Create, schedule, and monitor buzz with these inexpensive (or free!) tools
“Buzz,” or PR and social impact, is hard to measure for a business of any size. Billion dollar corporations have teams of several dozen people managing different divisions, voices, and products, and many of them still don’t know the ROI on these programs. Meanwhile, most startups don’t even have a dedicated marketing person because their team members are likely wearing many hats. Having the right tools in place can help make monitoring your social media and public relations a lot easier, so we’ve rounded up the top free or low-cost tools to help you monitor and maintain your social media. Here are some real-world examples of how to get the most out of these tools:
The choice between these two is truly a matter of preference. Both have free versions and allow you to plan and schedule your social media activity over the next few days or week. By saving links for future posts, you’ll shave a bunch of time off your weekly social media work, or at least begin to better represent your company on social media effectively without dedicating too much time to it.
This might not be considered a social media tool by some, but it’s hard to deny that it helps make social media (and contact) management easy. Linked to your Gmail, Rapportive displays your contact’s LinkedIn profile, giving you a brief overview of their job title and where they work. This allows you to easily connect with them and further build your relationship.
Perch is a fairly new app that allows you to keep an eye on your competition, or even to keep tabs on other local merchants and service providers. You can track their social media activity, reviews, and even when they’re running offers through Groupon or LivingSocial. This is obviously not a fit for all startups–but if you’re launching an ecommerce company, or even a brick and mortar one, this app is a must.

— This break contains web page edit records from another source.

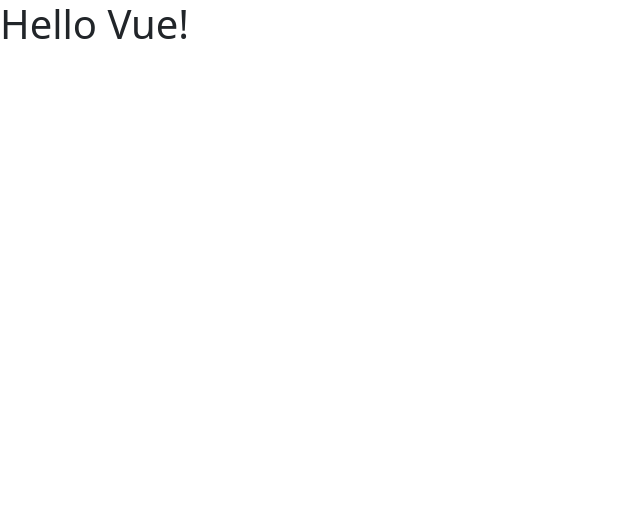
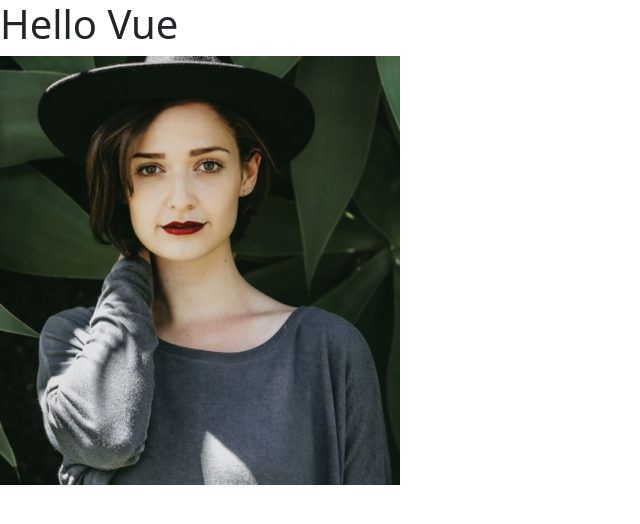
Before and after one commit to AngeloC89/vue-hello, a plain HTML site: page index.html in a window 1280 px wide. Shown: the whole page, without its empty margins (0-640 px from the left). Drawn offline with nearby package versions, Linux system fonts and the light colour scheme.

Commit message:
added image

```diff
--- a/index.html
+++ b/index.html
@@ -19,7 +19,9 @@
 <body>
 
     <div id="app">
-        <h1>{{ message }}</h1>
+        <div v-html="message"></div>
+
+        <img :src="image" :alt="alt">
 
     </div>
 
--- a/js/script.js
+++ b/js/script.js
@@ -6,7 +6,9 @@ const { createApp } = Vue
 createApp({
   data() {
     return {
-      message: 'Hello Vue!',
+      message: '<h1>Hello Vue</h1>',
+      image: '/img/1.jpg',
+      alt: 'Angela Carrol'
     }
   }
 
```
Also changed, not shown: img/1.jpg (added).
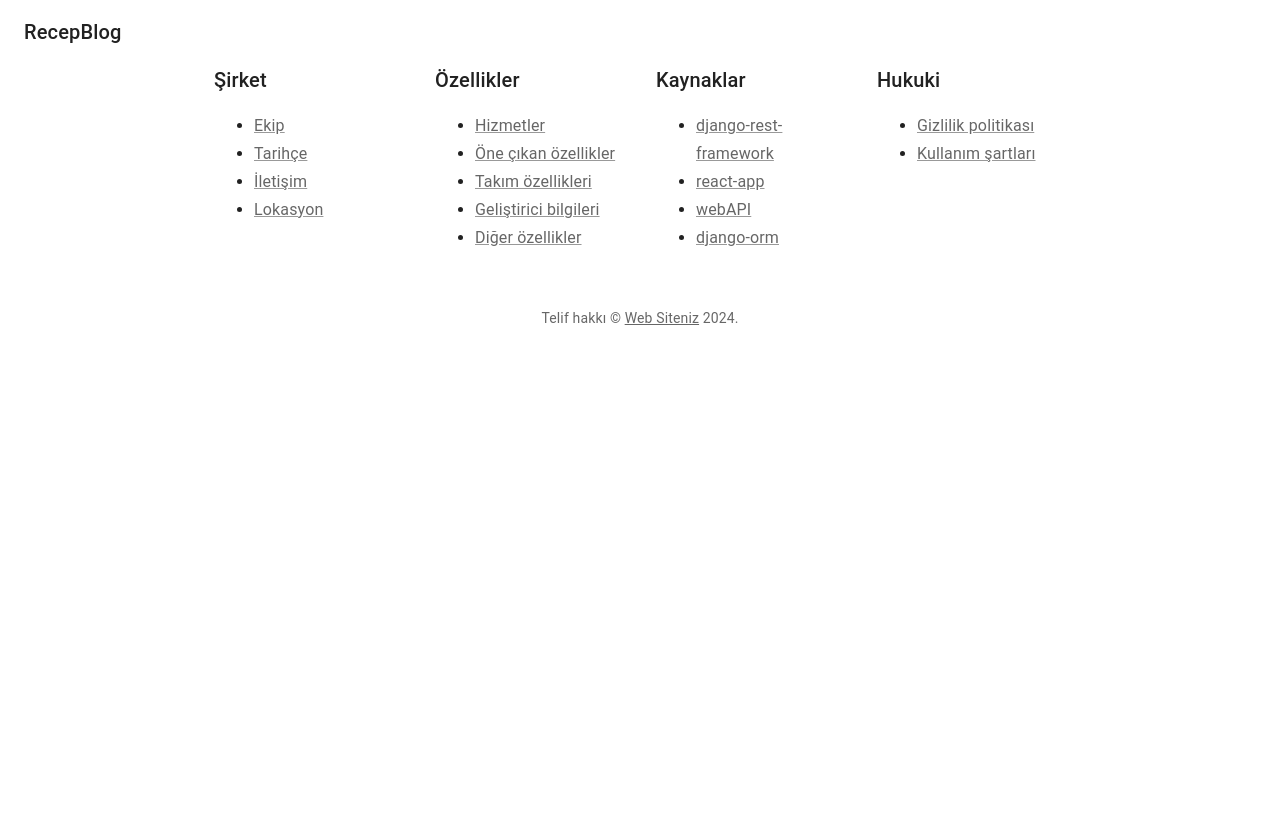
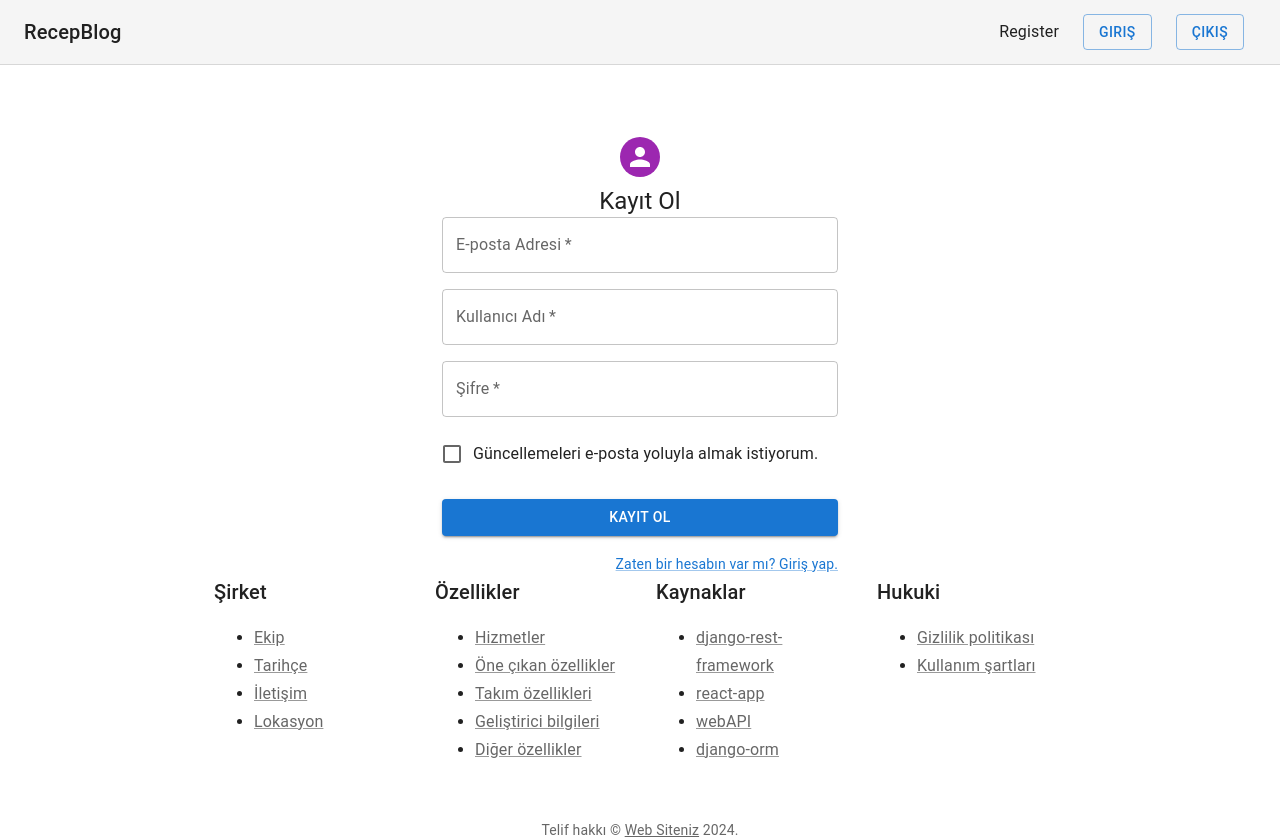
Before and after one commit to rkaya21/djangorestframework-react, a React (Create React App) app in the folder frontend/: page /register in a window 1280 px wide. Before the commit the page ends 800 px from the top, so only its background shows below. Built offline with nearby package versions, Linux system fonts and the light colour scheme.

Commit message:
feat(register): Create registration page with form and API integration

```diff
--- a/frontend/src/axios.js
+++ b/frontend/src/axios.js
@@ -16,10 +16,48 @@ const axiosInstance = axios.create({
   headers: {
     Authorization: localStorage.getItem('access_token')
       ? 'JWT ' + localStorage.getItem('access_token')
-      : '',
+      : null, // 'null' yerine null olarak bırakmak daha doğru
     'Content-Type': 'application/json',
     Accept: 'application/json',
   }
 });
 
+// Yanıt interceptor'ü
+axiosInstance.interceptors.response.use(
+  (response) => {
+    return response;
+  },
+  async (error) => {
+    const originalRequest = error.config;
+
+    if (error.response && error.response.status === 401 && !originalRequest._retry) {
+      originalRequest._retry = true;
+
+      // refresh_token kontrolü
+      const refreshToken = localStorage.getItem('refresh_token');
+      if (refreshToken) {
+        try {
+          const response = await axiosInstance.post('/token/refresh/', {
+            refresh: refreshToken,
+          });
+
+          localStorage.setItem('access_token', response.data.access);
+
+          axiosInstance.defaults.headers['Authorization'] = 'JWT ' + response.data.access;
+          originalRequest.headers['Authorization'] = 'JWT ' + response.data.access;
+
+          return axiosInstance(originalRequest);
+        } catch (err) {
+          console.error("Token yenileme işlemi başarısız oldu.");
+          localStorage.removeItem('access_token');
+          localStorage.removeItem('refresh_token');
+          window.location.href = '/login/';
+        }
+      }
+    }
+
+    return Promise.reject(error);
+  }
+);
+
 export default axiosInstance;
--- a/frontend/src/components/Header.js
+++ b/frontend/src/components/Header.js
@@ -3,19 +3,68 @@ import AppBar from '@mui/material/AppBar';
 import Toolbar from '@mui/material/Toolbar';
 import Typography from '@mui/material/Typography';
 import CssBaseline from '@mui/material/CssBaseline';
+import Link from '@mui/material/Link';
+import Button from '@mui/material/Button';
+import { NavLink } from 'react-router-dom';
+import { createTheme, ThemeProvider } from '@mui/material/styles';
+import Box from '@mui/material/Box';
+
+const theme = createTheme();
 
 function Header() {
   return (
-    <>
+    <ThemeProvider theme={theme}>
       <CssBaseline />
-      <AppBar position="static" color="white" elevation={0}>
+      <AppBar
+        position="static"
+        color="default"
+        elevation={0}
+        sx={{ borderBottom: `1px solid ${theme.palette.divider}` }}
+      >
         <Toolbar>
-          <Typography variant="h6" color="inherit" noWrap>
-            RecepBlog
+          <Typography variant="h6" color="inherit" noWrap sx={{ flexGrow: 1 }}>
+            <Link
+              component={NavLink}
+              to="/"
+              underline="none"
+              color="textPrimary"
+              sx={{ textDecoration: 'none', color: 'inherit' }}
+            >
+              RecepBlog
+            </Link>
           </Typography>
+          <nav>
+            <Link
+              component={NavLink}
+              to="/register"
+              underline="none"
+              color="textPrimary"
+              sx={{ margin: theme.spacing(1, 1.5) }}
+            >
+              Register
+            </Link>
+          </nav>
+          <Button
+            color="primary"
+            variant="outlined"
+            component={NavLink}
+            to="/login"
+            sx={{ margin: theme.spacing(1, 1.5) }}
+          >
+            Giriş
+          </Button>
+          <Button
+            color="primary"
+            variant="outlined"
+            component={NavLink}
+            to="/logout"
+            sx={{ margin: theme.spacing(1, 1.5) }}
+          >
+            Çıkış
+          </Button>
         </Toolbar>
       </AppBar>
-    </>
+    </ThemeProvider>
   );
 }
 
--- a/frontend/src/components/register.js
+++ b/frontend/src/components/register.js
@@ -0,0 +1,140 @@
+import React, { useState } from 'react';
+import axiosInstance from '../axios';
+import { useNavigate } from 'react-router-dom';
+import Avatar from '@mui/material/Avatar';
+import Button from '@mui/material/Button';
+import CssBaseline from '@mui/material/CssBaseline';
+import TextField from '@mui/material/TextField';
+import FormControlLabel from '@mui/material/FormControlLabel';
+import Checkbox from '@mui/material/Checkbox';
+import Link from '@mui/material/Link';
+import Grid from '@mui/material/Grid';
+import Typography from '@mui/material/Typography';
+import Container from '@mui/material/Container';
+import { createTheme, ThemeProvider } from '@mui/material/styles';
+
+const theme = createTheme();
+
+export default function SignUp() {
+  const navigate = useNavigate();
+  const initialFormData = {
+    email: '',
+    username: '',
+    password: '',
+  };
+
+  const [formData, setFormData] = useState(initialFormData);
+
+  const handleChange = (e) => {
+    setFormData({
+      ...formData,
+      [e.target.name]: e.target.value.trim(),
+    });
+  };
+
+  const handleSubmit = (e) => {
+    e.preventDefault();
+    console.log(formData);
+
+    axiosInstance
+      .post('user/register/', {
+        email: formData.email,
+        user_name: formData.username,
+        password: formData.password,
+      })
+      .then((res) => {
+        navigate('/login');
+        console.log(res);
+        console.log(res.data);
+      });
+  };
+
+  return (
+    <ThemeProvider theme={theme}>
+      <Container component="main" maxWidth="xs">
+        <CssBaseline />
+        <div
+          style={{
+            marginTop: theme.spacing(8),
+            display: 'flex',
+            flexDirection: 'column',
+            alignItems: 'center',
+          }}
+        >
+          <Avatar
+            style={{
+              margin: theme.spacing(1),
+              backgroundColor: theme.palette.secondary.main,
+            }}
+          />
+          <Typography component="h1" variant="h5">
+            Kayıt Ol
+          </Typography>
+          <form noValidate onSubmit={handleSubmit}>
+            <Grid container spacing={2}>
+              <Grid item xs={12}>
+                <TextField
+                  variant="outlined"
+                  required
+                  fullWidth
+                  id="email"
+                  label="E-posta Adresi"
+                  name="email"
+                  autoComplete="email"
+                  onChange={handleChange}
+                />
+              </Grid>
+              <Grid item xs={12}>
+                <TextField
+                  variant="outlined"
+                  required
+                  fullWidth
+                  id="username"
+                  label="Kullanıcı Adı"
+                  name="username"
+                  autoComplete="username"
+                  onChange={handleChange}
+                />
+              </Grid>
+              <Grid item xs={12}>
+                <TextField
+                  variant="outlined"
+                  required
+                  fullWidth
+                  name="password"
+                  label="Şifre"
+                  type="password"
+                  id="password"
+                  autoComplete="current-password"
+                  onChange={handleChange}
+                />
+              </Grid>
+              <Grid item xs={12}>
+                <FormControlLabel
+                  control={<Checkbox value="allowExtraEmails" color="primary" />}
+                  label="Güncellemeleri e-posta yoluyla almak istiyorum."
+                />
+              </Grid>
+            </Grid>
+            <Button
+              type="submit"
+              fullWidth
+              variant="contained"
+              color="primary"
+              sx={{ mt: 3, mb: 2 }}
+            >
+              Kayıt Ol
+            </Button>
+            <Grid container justifyContent="flex-end">
+              <Grid item>
+                <Link href="/login" variant="body2">
+                  Zaten bir hesabın var mı? Giriş yap.
+                </Link>
+              </Grid>
+            </Grid>
+          </form>
+        </div>
+      </Container>
+    </ThemeProvider>
+  );
+}
--- a/frontend/src/index.js
+++ b/frontend/src/index.js
@@ -7,7 +7,7 @@ import Header from './components/header';
 import Footer from './components/footer';
 import './index.css';
 import * as serviceWorker from './serviceWorker';
-
+import Register from './components/register';
 
 const theme = createTheme({
   // Tema ayarları gelecek
@@ -22,6 +22,7 @@ const routing = (
         <Header />
         <Routes>
           <Route path="/" element={<App />} />
+          <Route path="/register" element={<Register />} />
         </Routes>
         <Footer />
       </React.StrictMode>
```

This is one of our favorites. There’s both a free and a paid version, though we think the free one is sufficient for most businesses. Basically, this monitoring service scans social media sites for keywords you input. Most businesses can get by with just monitoring their business name. However, if you’d like more robust monitoring, such as industry terms or competitor names, you’ll need to upgrade to the paid version.
This design program for “non-designers” is a great way to add text to photos, or edit images to use on social media. The ease of use is unbelievable–and the results look quite good. Canva will never take the place of an experienced designer, but if you’re producing dozens of images per week, this tool makes production quick and easy.
This tool is extremely helpful in planning your Instagram feed. It gives you the ability to upload images from your desktop, provides helpful analytics, and is forever free for up to two accounts. Paid versions allow you to add team members, upload videos, and search (and repost) others’ content, which is a must if you want to share photos where you’ve been mentioned.
If Pinterest is an important part of your social strategy, Tailwind is a great tool. There’s a professional version for large companies that archives your information for a year, but so long as you can work within the one-week archive (we recommend taking that info and putting it into a spreadsheet), then the $9.99/month cost makes a lot of sense. The free version allows you to track pin activity, as well as optimize when to pin your content.
This is another one of our personal favorites. Creating content (such as this blog post…) takes a ton of time. And once the content is finally shared, it can be somewhat disheartening for it to be noticed by only a few people. With Edgar, you can upload your social shares and have them automatically distributed to your networks several times with the goal of reaching a new audience each time. At $49/month, it’s not the cheapest on the list, but it certainly can save you a lot of time, and optimize your work.
This is another great tool for the startup pro who is bootstrapping and trying to self-manage their PR. In the world of press lists and contact management tools (which are outdated, clunky, and expensive), PressRush is a breath of fresh air. Lists are easy to create, contacts are easy to reach through the tool itself, and it’s cost-effective for what you get, too, at only $49/month to start. If you’ve looked into Cision or Meltwater, you know this minimal investment makes much more sense for a startup with limited money and resources.
Some might not consider Inkybee to be a social media tool, but as it relates to “buzz” (pun unintended), we think this is a great resource for any startup looking to try to reach out to relevant bloggers to cover their product. Search for contacts, manage a list of bloggers, measure your results with built-in analytics, and more. Starting at $79/month, it’s not the cheapest tool, but if you’re looking to test out blogger outreach, it’s definitely worth the investment. Just make sure you (or someone on your team) has the time to dedicate to outreach.